Last November, the Jacksonville newspaper prevailed on its petition that “value-added” teacher data is open to review. The Florida Department of Education and Florida Education Association argued the data was shielded by a state law that blocks release of teacher evaluation records until the following year.

The Times-Union said the data made up but half of an evaluation record, so it should not be exempt.

While the First District agreed with the Times-Union, the court denied its petition for legal fees, a decision that became final March 21. The First District acknowledged that Times-Union attorneys, George Gabel Jr. and Jennifer Mansfield of Holland & Knight in Jacksonville, timely pleaded for fees.
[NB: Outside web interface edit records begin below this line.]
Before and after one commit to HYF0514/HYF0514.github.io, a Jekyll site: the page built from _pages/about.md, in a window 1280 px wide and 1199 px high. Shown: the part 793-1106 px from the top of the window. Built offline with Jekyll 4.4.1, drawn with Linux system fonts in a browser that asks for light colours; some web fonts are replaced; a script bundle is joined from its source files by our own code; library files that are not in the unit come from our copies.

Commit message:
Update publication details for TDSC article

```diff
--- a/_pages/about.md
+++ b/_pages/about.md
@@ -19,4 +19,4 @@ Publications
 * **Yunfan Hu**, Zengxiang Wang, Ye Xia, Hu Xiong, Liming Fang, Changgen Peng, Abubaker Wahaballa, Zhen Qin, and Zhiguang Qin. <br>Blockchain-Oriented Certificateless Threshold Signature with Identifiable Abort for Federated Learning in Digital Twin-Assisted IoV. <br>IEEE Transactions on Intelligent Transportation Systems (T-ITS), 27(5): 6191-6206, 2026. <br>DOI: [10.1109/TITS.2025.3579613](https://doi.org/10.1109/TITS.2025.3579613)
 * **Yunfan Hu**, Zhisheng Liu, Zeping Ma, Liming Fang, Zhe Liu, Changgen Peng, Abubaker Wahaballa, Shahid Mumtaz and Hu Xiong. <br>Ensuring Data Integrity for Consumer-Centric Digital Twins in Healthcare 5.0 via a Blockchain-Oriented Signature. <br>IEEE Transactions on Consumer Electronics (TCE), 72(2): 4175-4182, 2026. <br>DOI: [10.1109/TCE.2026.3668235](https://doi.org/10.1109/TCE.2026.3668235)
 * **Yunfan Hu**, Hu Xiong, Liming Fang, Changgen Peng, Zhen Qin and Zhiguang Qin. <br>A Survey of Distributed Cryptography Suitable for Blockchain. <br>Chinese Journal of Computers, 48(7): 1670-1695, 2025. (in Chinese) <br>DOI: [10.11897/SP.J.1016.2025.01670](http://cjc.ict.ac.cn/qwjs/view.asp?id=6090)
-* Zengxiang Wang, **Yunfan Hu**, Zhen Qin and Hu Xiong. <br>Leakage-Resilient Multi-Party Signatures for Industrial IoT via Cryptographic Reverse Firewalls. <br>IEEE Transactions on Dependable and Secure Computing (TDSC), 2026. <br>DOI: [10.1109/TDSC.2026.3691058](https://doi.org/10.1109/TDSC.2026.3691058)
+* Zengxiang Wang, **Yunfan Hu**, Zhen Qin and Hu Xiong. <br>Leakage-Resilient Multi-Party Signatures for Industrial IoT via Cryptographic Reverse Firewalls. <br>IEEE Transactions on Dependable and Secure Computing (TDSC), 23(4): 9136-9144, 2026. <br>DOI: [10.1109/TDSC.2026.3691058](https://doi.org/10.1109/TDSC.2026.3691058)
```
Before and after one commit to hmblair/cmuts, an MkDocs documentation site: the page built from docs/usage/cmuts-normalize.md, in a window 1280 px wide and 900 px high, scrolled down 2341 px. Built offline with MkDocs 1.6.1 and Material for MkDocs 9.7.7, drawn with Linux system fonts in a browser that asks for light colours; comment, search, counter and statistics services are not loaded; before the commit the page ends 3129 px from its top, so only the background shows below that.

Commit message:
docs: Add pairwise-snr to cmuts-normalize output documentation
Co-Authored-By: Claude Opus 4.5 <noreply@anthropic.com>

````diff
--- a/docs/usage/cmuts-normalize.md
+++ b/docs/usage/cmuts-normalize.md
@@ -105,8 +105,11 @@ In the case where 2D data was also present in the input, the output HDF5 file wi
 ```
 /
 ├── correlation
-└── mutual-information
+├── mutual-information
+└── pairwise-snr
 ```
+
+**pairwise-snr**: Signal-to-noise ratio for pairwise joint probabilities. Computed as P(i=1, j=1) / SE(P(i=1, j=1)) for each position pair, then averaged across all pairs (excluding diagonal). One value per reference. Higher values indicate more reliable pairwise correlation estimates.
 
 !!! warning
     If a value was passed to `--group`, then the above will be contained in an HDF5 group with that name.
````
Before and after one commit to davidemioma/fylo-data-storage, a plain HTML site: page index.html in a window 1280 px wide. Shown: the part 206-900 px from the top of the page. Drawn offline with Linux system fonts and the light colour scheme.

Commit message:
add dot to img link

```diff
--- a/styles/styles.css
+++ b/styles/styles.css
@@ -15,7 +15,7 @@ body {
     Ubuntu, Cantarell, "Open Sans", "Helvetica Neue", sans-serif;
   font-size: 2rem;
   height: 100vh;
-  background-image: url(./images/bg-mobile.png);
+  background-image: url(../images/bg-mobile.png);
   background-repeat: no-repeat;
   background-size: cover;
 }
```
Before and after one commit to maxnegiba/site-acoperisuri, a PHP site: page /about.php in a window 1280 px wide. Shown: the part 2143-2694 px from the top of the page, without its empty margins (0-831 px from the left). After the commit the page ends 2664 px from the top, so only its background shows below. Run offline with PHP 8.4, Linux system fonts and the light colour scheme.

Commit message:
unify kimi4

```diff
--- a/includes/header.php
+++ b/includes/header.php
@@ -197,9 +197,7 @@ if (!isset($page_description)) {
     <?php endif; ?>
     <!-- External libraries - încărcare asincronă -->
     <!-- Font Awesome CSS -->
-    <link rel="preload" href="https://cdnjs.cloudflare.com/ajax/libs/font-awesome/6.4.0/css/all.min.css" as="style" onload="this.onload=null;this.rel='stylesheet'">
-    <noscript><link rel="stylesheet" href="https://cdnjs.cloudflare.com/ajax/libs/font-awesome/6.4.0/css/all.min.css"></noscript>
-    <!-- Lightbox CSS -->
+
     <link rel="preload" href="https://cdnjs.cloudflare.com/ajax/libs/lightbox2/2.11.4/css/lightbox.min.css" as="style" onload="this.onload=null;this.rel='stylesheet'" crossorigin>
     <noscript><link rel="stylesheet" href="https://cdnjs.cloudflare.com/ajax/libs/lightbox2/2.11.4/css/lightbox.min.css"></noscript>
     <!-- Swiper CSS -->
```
However, the court said, “appellant did not state the authority on which attorney fees were sought.”

In an initial brief filed Thursday, Mansfield said the First District’s position directly contradicts Florida Supreme Court case law and a 2012 Fourth District opinion.

The Supreme Court said in 1991 in Stockman v. Downs that a claim for attorney fees must be pleaded. And in 2002 in Caufield v. Cantele, the Supreme Court clarified Stockman, stating the pleading does not require notation of the statutory or contractual basis.

In 2012, the Fourth District in Advanced Chiropractic and Rehabilitation Ctr. v. United Auto Ins. said there was no rule in the Florida Rules of Appellate Procedure that sets forth a procedure for the type of proceeding at issue, Mansfield said.

Supreme Court Clerk John Tomasino, also on Thursday, designated the petition a high profile case. The Department of Education should answer the Times-Union brief before the Supreme Court considers accepting the case.

Mansfield noted that the Florida Bar Appellate Court Rules Committee has recommended a new requirement that a separate motion for attorney fees be filed in an original proceeding.

“To the extent the court would be disinclined to accept jurisdiction because the proposed rule change would ‘fix’ the problem,” Mansfield said, “petitioner respectfully asserts that where awards of attorney fees are the enabling mechanism which allows individuals to enforce their constitutional and statutory rights to public records, fairness and justice in this particular case compels accepting jurisdiction.”